  • ROSCOE, IL, United States
  • 12-26-11

Informative and entertaining

Would you listen to The Botany of Desire again? Why?

I plan on listening to this book again. This book has enough scientific food for thought that a second listen is a good idea. I definitely enjoyed it enough to listen twice! It was written to entertain in addition to providing a paradigm shift on how we view coevolution of certain plants with humans. Michael Pollan is a great story teller!

What other book might you compare The Botany of Desire to and why?

The structure of this book reminds me of the way the author set up The Omnivores Dilemma -the story is divided into four sections, each focusing on a different plant (apple, tulip, cannabis, potato), but all with the same purpose of helping us view our human interaction with each from the plant perspective (who's manipulating who?)

What does Scott Brick bring to the story that you wouldn’t experience if you just read the book?

Scott Brick has a great speaking voice and tells this story as if it were his own. As I listen, I forget that he is reading a book - it feels more like he is explaining his ideas to me.

If you were to make a film of this book, what would be the tag line be?

You will never look at your plants the same way again!

Any additional comments?
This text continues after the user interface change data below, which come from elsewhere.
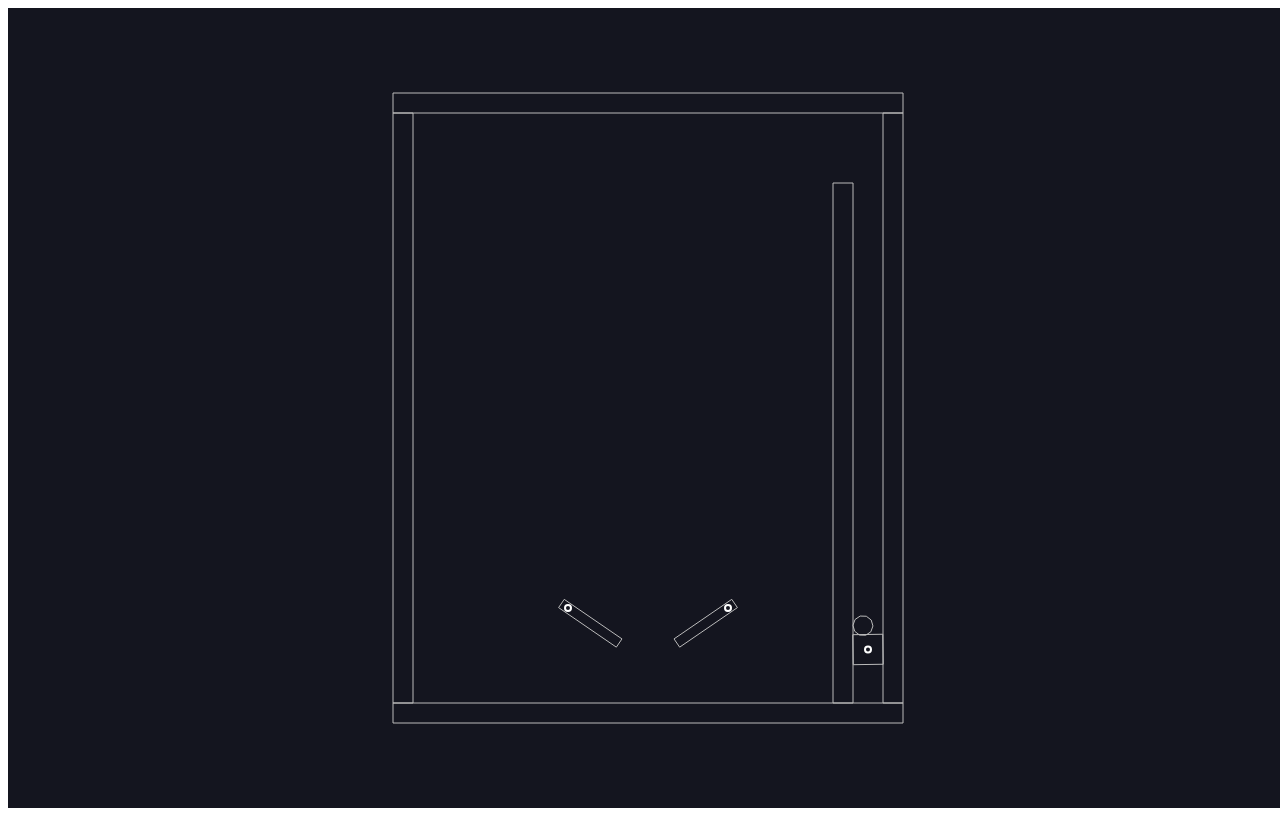
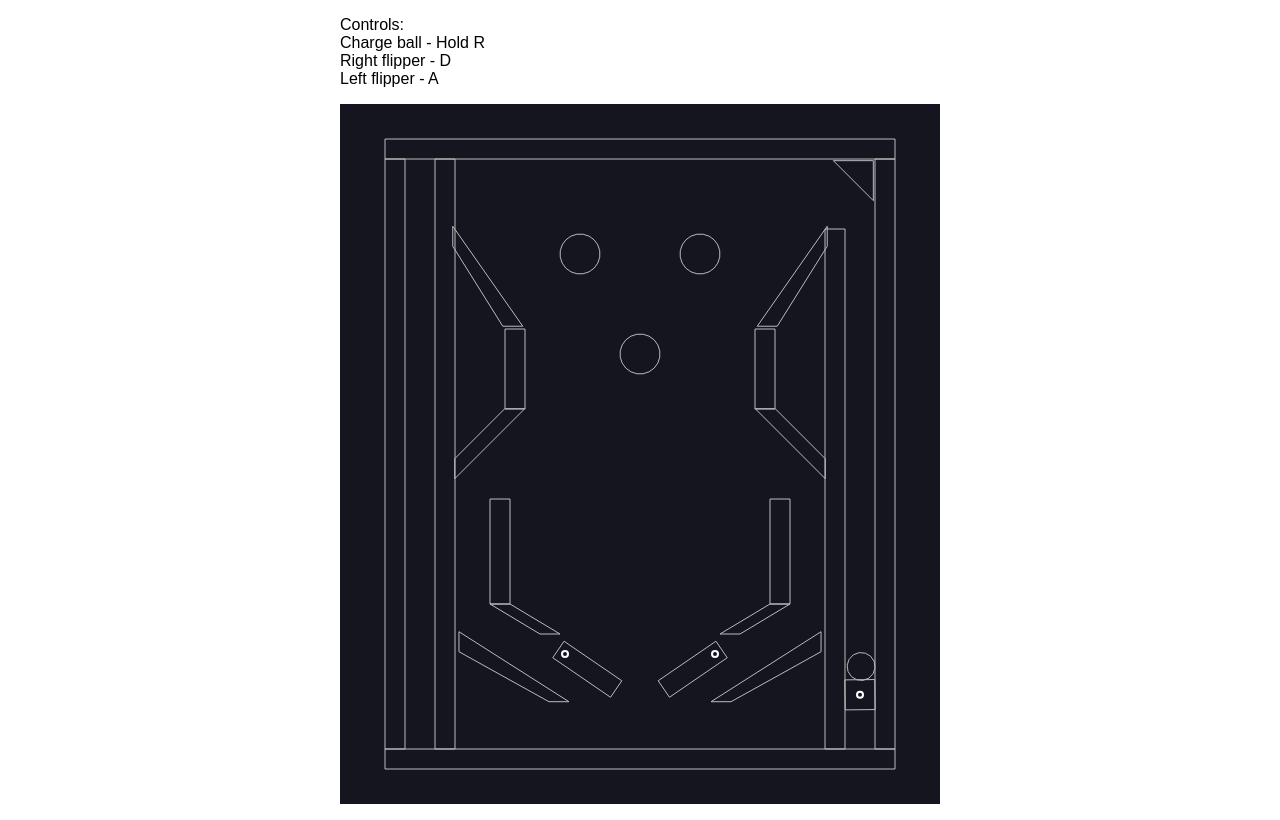
Before and after one commit to RandyHRus/Pinball, a plain HTML site: page src/index.html in a window 1280 px wide. Drawn offline with Linux system fonts and the light colour scheme.

Commit message:
Game board working

```diff
--- /dev/null
+++ b/src/bumper.js
@@ -0,0 +1,11 @@
+function constructBumper(gridPos, radius) {
+
+    let worldPos = calculateWorldPos(gridPos);
+
+    let body = Matter.Bodies.circle(worldPos.x, worldPos.y, radius, {
+        restitution: 1, //make ball bounce
+        isStatic: true,
+    });
+
+    return body;
+}
--- a/src/flipper.js
+++ b/src/flipper.js
@@ -1,9 +1,7 @@
 FLIPPER_LENGTH = 70;
-FLIPPER_WIDTH = 10;
+FLIPPER_WIDTH = 20;
 
 function constructFlipper(gridPos, reverse) {
-    console.log(calculateWorldPos(gridPos));
-    console.log({x: (reverse? 1 : -1) * (FLIPPER_LENGTH/2 - 8), y:0});
     let flipperBody = Matter.Bodies.rectangle(0, 0, FLIPPER_LENGTH, FLIPPER_WIDTH)
     let flipperPivot = Matter.Constraint.create({
         bodyA: flipperBody,
--- a/src/gameBoard.js
+++ b/src/gameBoard.js
@@ -1,14 +1,18 @@
 let GRID_SIZE = 10;
-let BALL_RADIUS = 1 * GRID_SIZE;
+let BALL_RADIUS = 1.4 * GRID_SIZE;
 
 let objects = [];
 let constraints = [];
 
+let ballGridPos = {
+    x: 22,
+    y: 20
+}
 
 function calculateWorldPos(gridPos) {
     return {
-        x: window.innerWidth/2 + (gridPos.x * GRID_SIZE),
-        y: window.innerHeight/2 - (gridPos.y * GRID_SIZE)
+        x: AREA_SIZE_X/2 + (gridPos.x * GRID_SIZE),
+        y: AREA_SIZE_Y/2 - (gridPos.y * GRID_SIZE)
     }
 }
 
@@ -39,15 +43,36 @@ function createRectangle(bottomLeft, topRight) {
     return body;
 }
 
-function createBodyFromVertices(gridPos, vertexSets) {
+function createBodyFromVertices(verticesGrid) {
 
-    let body = Matter.Bodies.fromVertices(calculateWorldPos(gridPos), vertexSets);
+    let minX = Infinity, minY = Infinity, maxX = -Infinity, maxY = -Infinity;
+
+    for (let v of verticesGrid) {
+        if (v.x < minX)
+            minX = v.x
+        if (v.x > maxX)
+            maxX = v.x
+        if (v.y < minY)
+            minY = v.y
+        if (v.y > maxY)
+            maxY = v.y
+    }
+    let avgX = (maxX+minX)/2;
+    let avgY = (maxY+minY)/2;
+    verticesWorld = verticesGrid.map(function(p) {
+        return calculateWorldPos(p);
+    });
+
+    let worldPos = calculateWorldPos({x: avgX, y: avgY});
+    let body = Matter.Bodies.fromVertices(worldPos.x, worldPos.y, verticesWorld, {
+        isStatic: true
+    });
 
     Matter.World.add(engine.world, body);
 
     objects.push({
         body: body,
-        gridPos: gridPos
+        gridPos: {x: avgX, y: avgY}
     })
 
     return body;
@@ -55,19 +80,14 @@ function createBodyFromVertices(gridPos, vertexSets) {
 
 function createBall() {
 
-    let gridPos = {
-        x: 22,
-        y: 20
-    }
-
-    let worldPos = calculateWorldPos(gridPos);
+    let worldPos = calculateWorldPos(ballGridPos);
     let body = Matter.Bodies.circle(worldPos.x, worldPos.y, BALL_RADIUS, {
-        restitution: 0.6 //make ball bounce
+        restitution: 0.52 //make ball bounce
     });
 
     objects.push({
         body: body,
-        gridPos: gridPos
+        gridPos: ballGridPos
     })
 
     Matter.World.add(engine.world, body);
@@ -107,32 +127,62 @@ function createSling() {
 }
 
 function createFlippers() {
-    let [leftFlipper, leftFlipperPivot] = constructFlipper({x:-8, y: -20}, false);
-    let [rightFlipper, rightFlipperPivot] = constructFlipper({x:8, y: -20}, true);
+
+    leftFlipperPos = {x:-7.5, y: -20};
+    rightFlipperPos = {x:7.5, y: -20}
+
+    let [leftFlipper, leftFlipperPivot] = constructFlipper(leftFlipperPos, false);
+    let [rightFlipper, rightFlipperPivot] = constructFlipper(rightFlipperPos, true);
 
     Matter.World.add(engine.world, [leftFlipper.body, rightFlipper.body, leftFlipperPivot, rightFlipperPivot]);
 
     objects.push({
         body: leftFlipper.body,
-        gridPos: {x:-8, y: -20}
+        gridPos: leftFlipperPos
     })
 
     constraints.push({
         body: leftFlipperPivot,
-        gridPos: {x:-8, y: -20}
+        gridPos: leftFlipperPos
     })
 
     objects.push({
         body: rightFlipper.body,
-        gridPos: {x:8, y: -20}
+        gridPos: rightFlipperPos
     })
 
     constraints.push({
         body: rightFlipperPivot,
-        gridPos: {x:8, y: -20}
+        gridPos: rightFlipperPos
     })
 
     return [leftFlipper, rightFlipper];
+}
+
+function createBumpers() {
+
+    let bumper1Pos = {x:0,y:10};
+    let bumper1 = constructBumper(bumper1Pos, 20);
+    objects.push({
+        body: bumper1,
+        gridPos: bumper1Pos
+    })
+
+    let bumper2Pos = {x:-6,y:20};
+    let bumper2 = constructBumper(bumper2Pos, 20);
+    objects.push({
+        body: bumper2,
+        gridPos: bumper2Pos
+    })
+
+    let bumper3Pos = {x:6,y:20};
+    let bumper3 = constructBumper(bumper3Pos, 20);
+    objects.push({
+        body: bumper3,
+        gridPos: bumper3Pos
+    })
+
+    Matter.World.add(engine.world, [bumper1, bumper2, bumper3]);
 }
 
 function drawBoard() {
@@ -142,11 +192,30 @@ function drawBoard() {
     createRectangle({x:-24,y:-29},{x:-25,y:29}); //leftWall
     createRectangle({x:24,y:-29},{x:25,y:29}); //rightWall
     createRectangle({x:19,y:-29},{x:20,y:22}); //holder
-    createBall(); //ball
-    //createBodyFromVertices();
+    createRectangle({x:-20,y:-29},{x:-19,y:29}); //holder
+    let ball = createBall(); //ball
+
+    let shootAngleVertices=Matter.Vertices.create([{ x: 20, y: 30 }, { x: 24, y: 30 }, { x: 24, y: 26 }]);
+    createBodyFromVertices(shootAngleVertices); //shootAngle
+
+    createBodyFromVertices(Matter.Vertices.create([{ x: 10, y: -18 }, { x: 8, y: -18 }, { x: 13, y: -15 }, { x: 15, y: -15 }])); //right curve bottom
+    createRectangle({x: 13.5, y: -14.5}, {x: 14.5, y: -5}) //right Curve Straight
+    createBodyFromVertices(Matter.Vertices.create([{ x: 14, y: 5 }, { x: 12, y: 5 }, { x: 19, y: -2 }, { x: 19, y: 0 }])); //right top thing bottom
+    createRectangle({x: 12, y: 5}, {x: 13, y: 12}) //right top thing straight
+    createBodyFromVertices(Matter.Vertices.create([{ x: 14, y: 12 }, { x: 12, y: 12 }, { x: 19, y: 22 }, { x: 19, y: 20 }])); //right top thing top
+    createBodyFromVertices(Matter.Vertices.create([{ x: 10, y: -25 }, { x: 8, y: -25 }, { x: 19, y: -18 }, { x: 19, y: -20 }])); //right curve offshoot bottom
+
+    createBodyFromVertices(Matter.Vertices.create([{ x: -10, y: -18 }, { x: -8, y: -18 }, { x: -13, y: -15 }, { x: -15, y: -15 }])); //left curve bottom
+    createRectangle({x: -13.5, y: -14.5}, {x: -14.5, y: -5}) //left Curve Straight
+    createBodyFromVertices(Matter.Vertices.create([{ x: -14, y: 5 }, { x: -12, y: 5 }, { x: -19, y: -2 }, { x: -19, y: 0 }])); //left top thing bottom
+    createRectangle({x: -12, y: 5}, {x: -13, y: 12}) //left top thing straight
+    createBodyFromVertices(Matter.Vertices.create([{ x: -14, y: 12 }, { x: -12, y: 12 }, { x: -19, y: 22 }, { x: -19, y: 20 }])); //left top thing top
+    createBodyFromVertices(Matter.Vertices.create([{ x: -10, y: -25 }, { x: -8, y: -25 }, { x: -19, y: -18 }, { x: -19, y: -20 }])); //left curve offshoot bottom
 
     let [slingBumper, slingString] = createSling();
     let [leftFlipper, rightFlipper] = createFlippers();
+
+    createBumpers();
 
     reposition();
 
@@ -154,14 +223,15 @@ function drawBoard() {
         leftFlipper,
         rightFlipper,
         slingBumper,
-        slingString
+        slingString,
+        ball
     ];
 }
 
 function reposition() {
 
-    render.canvas.width = window.innerWidth;
-    render.canvas.height = window.innerHeight;
+    render.canvas.width = AREA_SIZE_X;
+    render.canvas.height = AREA_SIZE_Y;
 
     for (let o of objects) {
         Matter.Body.setPosition(o.body, calculateWorldPos(o.gridPos))
@@ -171,3 +241,8 @@ function reposition() {
         c.body.pointB = calculateWorldPos(c.gridPos);
     }
 }
+
+function resetBall() {
+    Matter.Body.setAngularVelocity(ball, 0);
+    Matter.Body.setPosition(ball, calculateWorldPos(ballGridPos))
+}
--- a/src/index.html
+++ b/src/index.html
@@ -2,22 +2,37 @@
 <html>
   <head>
     <title>Pinball</title>
+    <link rel="stylesheet" href="styles.css">
   </head>
   <body>
+    <div class="control">
+        <p>
+        Controls:<br>
+        Charge ball - Hold R<br>
+        Right flipper - D<br>
+        Left flipper - A<br>
+        </p>
+    </div>
     <script src="matter.js" type="text/javascript"></script>
     <script src="gameBoard.js" type="text/javascript"></script>
     <script src="flipper.js" type="text/javascript"></script>
+    <script src="bumper.js" type="text/javascript"></script>
     <script>
         let engine = Matter.Engine.create();
 
-        FLIPPER_ANGLE_UP = Math.PI * -0.19;
+        engine.gravity.y = 0.9
+
+        FLIPPER_ANGLE_UP = Math.PI * -0.2;
         FLIPPER_ANGLE_DOWN = Math.PI * 0.19;
         FLIPPER_SPEED = 0.3;
         FLIPPER_OFFSET = 130;
 
         CHARGE_SPEED = 0.05;
         CHARGE_TARGET_STIFFNESS = 0.0001;
-        CHARGE_DEFAULT_STIFFNESS = 0.125;
+        CHARGE_DEFAULT_STIFFNESS = 0.2;
+
+        AREA_SIZE_X = 600;
+        AREA_SIZE_Y = 700;
 
         let charging = false;
         let charge_amount = 0;
@@ -33,7 +48,8 @@
             leftFlipper,
             rightFlipper,
             slingBumper,
-            slingString
+            slingString,
+            ball
         ] = drawBoard();
 
         update();
@@ -78,12 +94,15 @@
             }
 
             if (charging) {
-                console.log(charge_amount)
                 charge_amount -= CHARGE_SPEED;
                 if (charge_amount < CHARGE_TARGET_STIFFNESS) {
                     charge_amount = CHARGE_TARGET_STIFFNESS;
                 }
                 slingString.stiffness = charge_amount;
+            }
+            console.log(ball.position.y)
+            if (ball.position.y > 620) {
+                resetBall();
             }
 
             requestAnimationFrame(function() {
--- /dev/null
+++ b/src/styles.css
@@ -0,0 +1,18 @@
+html, body {
+    height: 100%;
+}
+
+html {
+    display: table;
+    margin: auto;
+}
+
+body {
+    display: table-cell;
+    vertical-align: middle;
+    text-align: middle;
+}
+
+.control {
+    font-family: "Arial"
+}
```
You don't have to be a botanist to enjoy and benefit from this book - enjoy it!